Eagle Autorouter Tutorial

In this short and simple tutorial I am going to walk you through how to use the Eagle autorouter with net classes.

The net classes feature lets you select different widths for each net. This is useful if you for example want your power traces to be thicker than your signal traces.

In this example we’ll set up a new net class for our ground net. And we’ll set the default width for all the other nets.

Scroll down to the bottom if you prefer a video tutorial instead.

Step 1: Setup net classes

We’ll start with setting up the net class for our ground net. To set up a net class, go to schematic view and click “Edit -> Net Classes”.

Eagle Net Classes Setup

Here you can set up the width, drill size and clearance of a net. The “default” net is the one that is used by default. We’ll start by setting the width to 16 mil.

Add a new class by clicking on the next unused line. Type in a descriptive name such as “ground”. Set the with of this net class to 24mil.

Step 2: Set the correct net class for each net

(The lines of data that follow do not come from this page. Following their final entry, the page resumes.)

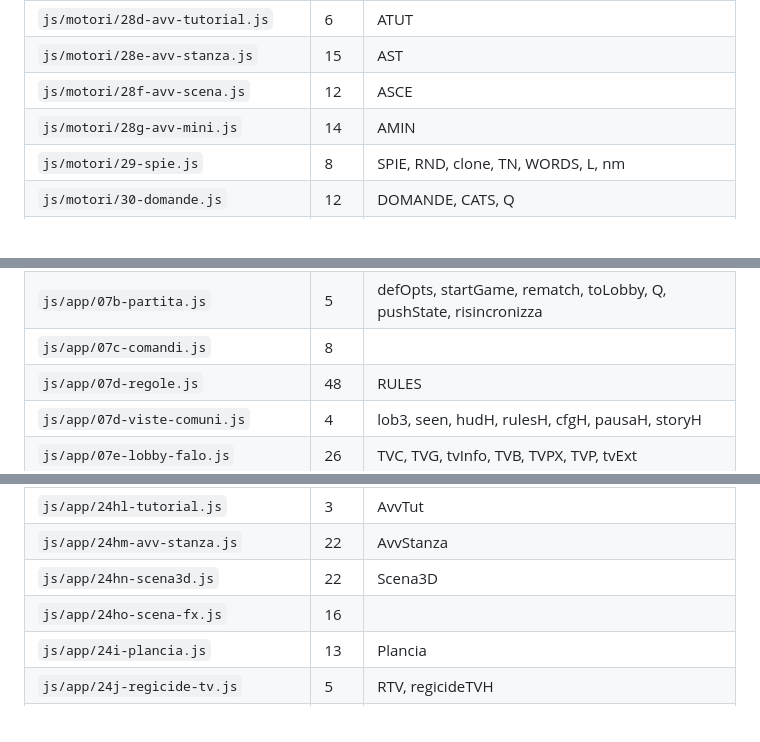
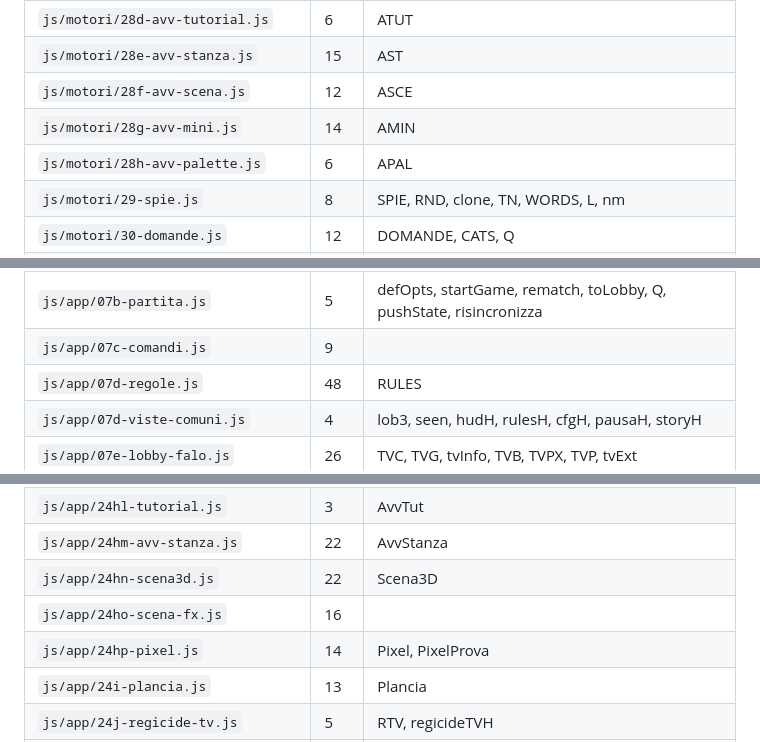
Before and after one commit to AngeloBerardi/La-taverna-dei-giochi, a Markdown page: docs/ARCHITECTURE.md, 3 parts joined by grey strips. Rendered like a GitHub page.

```diff
--- a/docs/ARCHITECTURE.md
+++ b/docs/ARCHITECTURE.md
@@ -207,6 +207,7 @@ Rigenerala con `npm run mappa` (`scripts/mappa-moduli.js`).
 | `js/motori/28e-avv-stanza.js` | 15 | AST |
 | `js/motori/28f-avv-scena.js` | 12 | ASCE |
 | `js/motori/28g-avv-mini.js` | 14 | AMIN |
+| `js/motori/28h-avv-palette.js` | 6 | APAL |
 | `js/motori/29-spie.js` | 8 | SPIE, RND, clone, TN, WORDS, L, nm |
 | `js/motori/30-domande.js` | 12 | DOMANDE, CATS, Q |
 | `js/motori/31-quiz.js` | 5 | QUIZ, RND, clone, SQ, sq, L, nm |
@@ -229,7 +230,7 @@ Rigenerala con `npm run mappa` (`scripts/mappa-moduli.js`).
 | `js/app/07-nucleo.js` | 15 | G, ui, ME, R, ENG, isRG, GAMES |
 | `js/app/07a-rete-stanza.js` | 9 | netInit, netInit0, retryNet, unsubAll, enterHub, enterHub0, p2pCreate |
 | `js/app/07b-partita.js` | 5 | defOpts, startGame, rematch, toLobby, Q, pushState, risincronizza |
-| `js/app/07c-comandi.js` | 8 |  |
+| `js/app/07c-comandi.js` | 9 |  |
 | `js/app/07d-regole.js` | 48 | RULES |
 | `js/app/07d-viste-comuni.js` | 4 | lob3, seen, hudH, rulesH, cfgH, pausaH, storyH |
 | `js/app/07e-lobby-falo.js` | 26 | TVC, TVG, tvInfo, TVB, TVPX, TVP, tvExt |
@@ -297,6 +298,7 @@ Rigenerala con `npm run mappa` (`scripts/mappa-moduli.js`).
 | `js/app/24hm-avv-stanza.js` | 22 | AvvStanza |
 | `js/app/24hn-scena3d.js` | 22 | Scena3D |
 | `js/app/24ho-scena-fx.js` | 16 |  |
+| `js/app/24hp-pixel.js` | 14 | Pixel, PixelProva |
 | `js/app/24i-plancia.js` | 13 | Plancia |
 | `js/app/24j-regicide-tv.js` | 5 | RTV, regicideTVH |
 | `js/app/24k-regicide-tavolo.js` | 17 | RTV3, T, TEX, CW, lin, M, hsh |
```
Also changed, not shown: CLAUDE.md (+1 -0 lines), docs/AVVENTURA-B.md (+11 -0 lines).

As mentioned, all nets will have the net class “default” by default. If you want to change to another net class, choose “Info” from the “View” menu.

Eagle Properties Net Class

Select the net you want to change and at the bottom choose the net class you want for this net. Then click “Ok”.

The net classes must be set before you route your board. Changing the settings afterwards will not affect the already routed nets.

Step 3: Run the Eagle autorouter

It is time to use the autoroute function. Switch to board view and place your components on the board (if you haven’t already).

Then choose “Auto…” from the “Tools” menu. A window with lots of different settings pops up.

Eagle autorouter setup

In this window you can set different rules for the autorouter to optimize its behaviour for your needs. If you don’t know what to do here, just ignore it and use the default options.

Click “Ok”

An autorouted board in Eagle

Voila! Your board is routed automatically.


The autorouter is not very smart. With complex boards you cannot expect to just run the autorouter and get everything routed perfectly. But you can also combine the autoroute with manual routing.

Video tutorial:

Post your questions and comments in the comment field below.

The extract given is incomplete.